**Source records:**
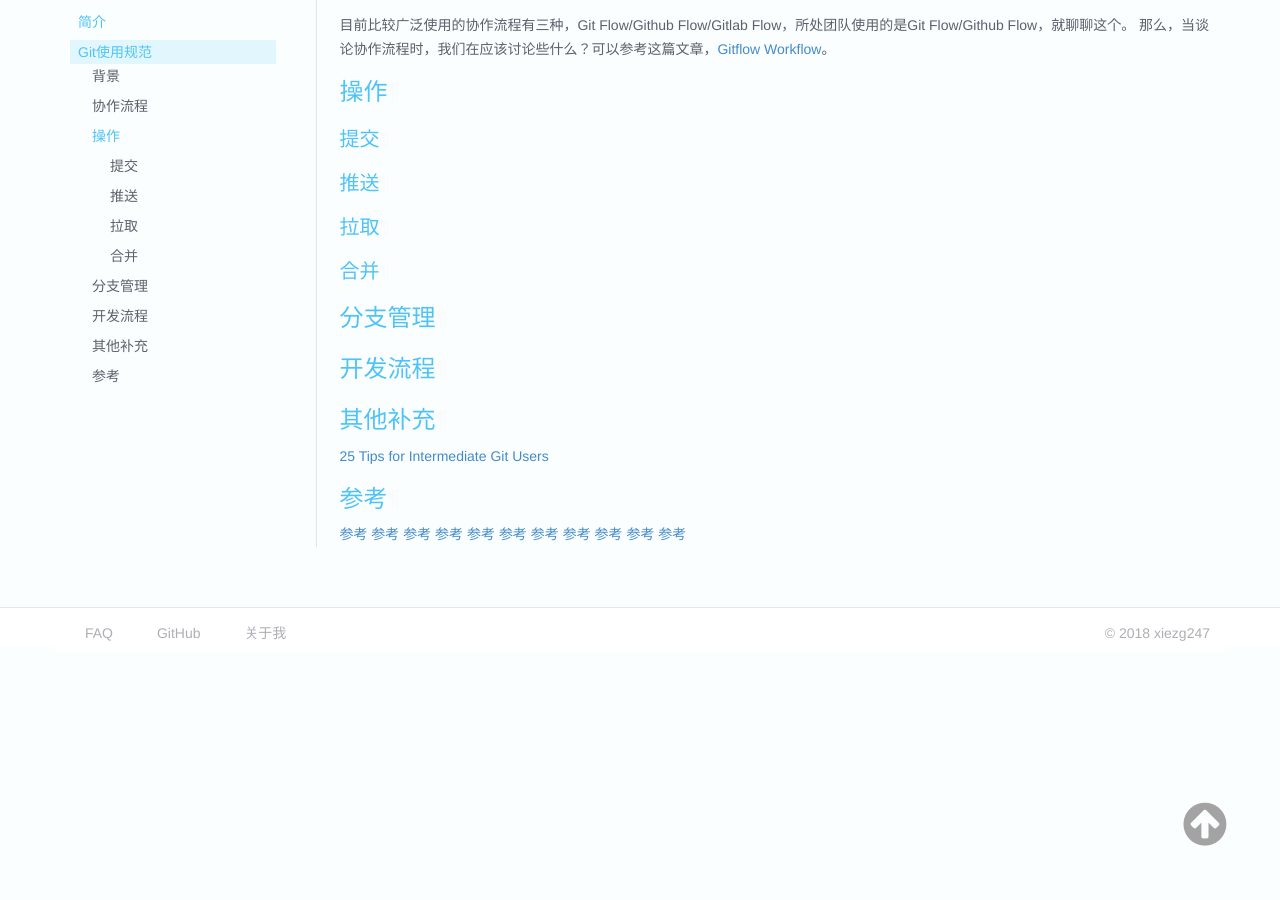
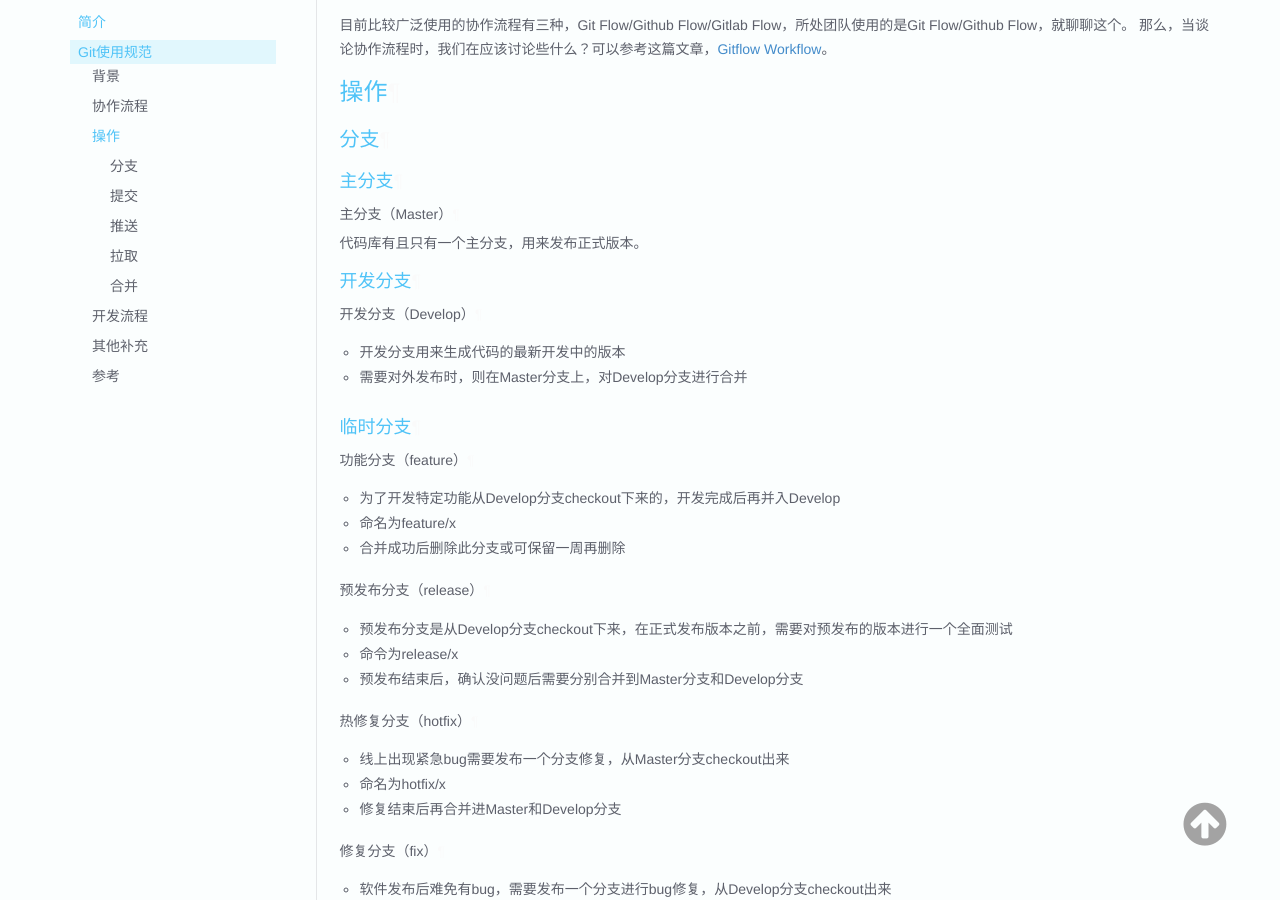
Before and after one commit to z2labplus/Capricorn, an MkDocs documentation site: the page built from docs/others/Git使用规范.md, in a window 1280 px wide and 900 px high, scrolled down 322 px. Built offline with MkDocs 1.6.1, drawn with Linux system fonts in a browser that asks for light colours; old or Windows-style settings are respelled for this version of MkDocs; some of the changed text lies outside the part shown.

Commit message:
添加使用规范

````diff
--- a/docs/others/Git使用规范.md
+++ b/docs/others/Git使用规范.md
@@ -16,17 +16,64 @@ Ruby on Rails作者汉森说，灵活性被过分高估——约束才是解放
 那么，当谈论协作流程时，我们在应该讨论些什么？可以参考这篇文章，[Gitflow Workflow](https://www.atlassian.com/git/tutorials/comparing-workflows/gitflow-workflow)。
 
 ## 操作
+### 分支
+#### 主分支
+##### 主分支（Master）
+代码库有且只有一个主分支，用来发布正式版本。
+
+#### 开发分支
+##### 开发分支（Develop）
+- 开发分支用来生成代码的最新开发中的版本
+- 需要对外发布时，则在Master分支上，对Develop分支进行合并
+
+#### 临时分支
+##### 功能分支（feature）
+- 为了开发特定功能从Develop分支checkout下来的，开发完成后再并入Develop
+- 命名为feature/x
+- 合并成功后删除此分支或可保留一周再删除
+
+##### 预发布分支（release）
+- 预发布分支是从Develop分支checkout下来，在正式发布版本之前，需要对预发布的版本进行一个全面测试
+- 命令为release/x
+- 预发布结束后，确认没问题后需要分别合并到Master分支和Develop分支
+
+##### 热修复分支（hotfix）
+- 线上出现紧急bug需要发布一个分支修复，从Master分支checkout出来
+- 命名为hotfix/x
+- 修复结束后再合并进Master和Develop分支
+
+##### 修复分支（fix）
+- 软件发布后难免有bug，需要发布一个分支进行bug修复，从Develop分支checkout出来
+- 命名为fix/x
+- 修复结束后再合并进Develop分支
+
+> P.S. Master分支和Develop分支都是在主仓库上，feature/release/fix/hotfix分支是开发者从主仓库fork下来的仓库上创建的，分支命名可以参考[语义化版本 2.0.0](https://semver.org/lang/zh-CN/)。
 
 ### 提交
+- 不要一次提交就推送，可多次提交再推送
+- 提交合并时的粒度是一个功能点/bug fix
+- 第一行是不超过50个字的提要，空一行罗列出改动原因、主要变动、以及需要注意的问题，最后一行提供对应的记录网址，包括bug/功能点
+```bash
+Present-tense summary under 50 characters
+
+* More information about commit (under 72 characters).
+* More information about commit (under 72 characters).
+......
+
+http://taiga.bu6.io/project/p_c-appxiang-guan-ye-wu/us/274
+```
+
 ### 推送
+
 ### 拉取
 ### 合并
 
-## 分支管理
 ## 开发流程
 ## 其他补充
 [25 Tips for Intermediate Git Users](https://www.andyjeffries.co.uk/25-tips-for-intermediate-git-users/)
 ## 参考
+- [Git分支管理策略](http://www.ruanyifeng.com/blog/2012/07/git.html)
+- [团队中的 Git 实践](https://ourai.ws/posts/working-with-git-in-team/?hmsr=toutiao.io&utm_medium=toutiao.io&utm_source=toutiao.io)
 
 [参考](http://www.codeceo.com/article/git-standard.html)
 [参考](http://developer.51cto.com/art/201512/502921.htm)
````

**Exercise directions:** The result should be the full listing, retyped exactly and free of pictures.

**Expected answer:**
Before and after one commit to z2labplus/Capricorn, an MkDocs documentation site: the page built from docs/others/Git使用规范.md, in a window 1280 px wide and 900 px high, scrolled down 322 px. Built offline with MkDocs 1.6.1, drawn with Linux system fonts in a browser that asks for light colours; old or Windows-style settings are respelled for this version of MkDocs; some of the changed text lies outside the part shown.

Commit message:
添加使用规范

````diff
--- a/docs/others/Git使用规范.md
+++ b/docs/others/Git使用规范.md
@@ -16,17 +16,64 @@ Ruby on Rails作者汉森说，灵活性被过分高估——约束才是解放
 那么，当谈论协作流程时，我们在应该讨论些什么？可以参考这篇文章，[Gitflow Workflow](https://www.atlassian.com/git/tutorials/comparing-workflows/gitflow-workflow)。
 
 ## 操作
+### 分支
+#### 主分支
+##### 主分支（Master）
+代码库有且只有一个主分支，用来发布正式版本。
+
+#### 开发分支
+##### 开发分支（Develop）
+- 开发分支用来生成代码的最新开发中的版本
+- 需要对外发布时，则在Master分支上，对Develop分支进行合并
+
+#### 临时分支
+##### 功能分支（feature）
+- 为了开发特定功能从Develop分支checkout下来的，开发完成后再并入Develop
+- 命名为feature/x
+- 合并成功后删除此分支或可保留一周再删除
+
+##### 预发布分支（release）
+- 预发布分支是从Develop分支checkout下来，在正式发布版本之前，需要对预发布的版本进行一个全面测试
+- 命令为release/x
+- 预发布结束后，确认没问题后需要分别合并到Master分支和Develop分支
+
+##### 热修复分支（hotfix）
+- 线上出现紧急bug需要发布一个分支修复，从Master分支checkout出来
+- 命名为hotfix/x
+- 修复结束后再合并进Master和Develop分支
+
+##### 修复分支（fix）
+- 软件发布后难免有bug，需要发布一个分支进行bug修复，从Develop分支checkout出来
+- 命名为fix/x
+- 修复结束后再合并进Develop分支
+
+> P.S. Master分支和Develop分支都是在主仓库上，feature/release/fix/hotfix分支是开发者从主仓库fork下来的仓库上创建的，分支命名可以参考[语义化版本 2.0.0](https://semver.org/lang/zh-CN/)。
 
 ### 提交
+- 不要一次提交就推送，可多次提交再推送
+- 提交合并时的粒度是一个功能点/bug fix
+- 第一行是不超过50个字的提要，空一行罗列出改动原因、主要变动、以及需要注意的问题，最后一行提供对应的记录网址，包括bug/功能点
+```bash
+Present-tense summary under 50 characters
+
+* More information about commit (under 72 characters).
+* More information about commit (under 72 characters).
+......
+
+http://taiga.bu6.io/project/p_c-appxiang-guan-ye-wu/us/274
+```
+
 ### 推送
+
 ### 拉取
 ### 合并
 
-## 分支管理
 ## 开发流程
 ## 其他补充
 [25 Tips for Intermediate Git Users](https://www.andyjeffries.co.uk/25-tips-for-intermediate-git-users/)
 ## 参考
+- [Git分支管理策略](http://www.ruanyifeng.com/blog/2012/07/git.html)
+- [团队中的 Git 实践](https://ourai.ws/posts/working-with-git-in-team/?hmsr=toutiao.io&utm_medium=toutiao.io&utm_source=toutiao.io)
 
 [参考](http://www.codeceo.com/article/git-standard.html)
 [参考](http://developer.51cto.com/art/201512/502921.htm)
````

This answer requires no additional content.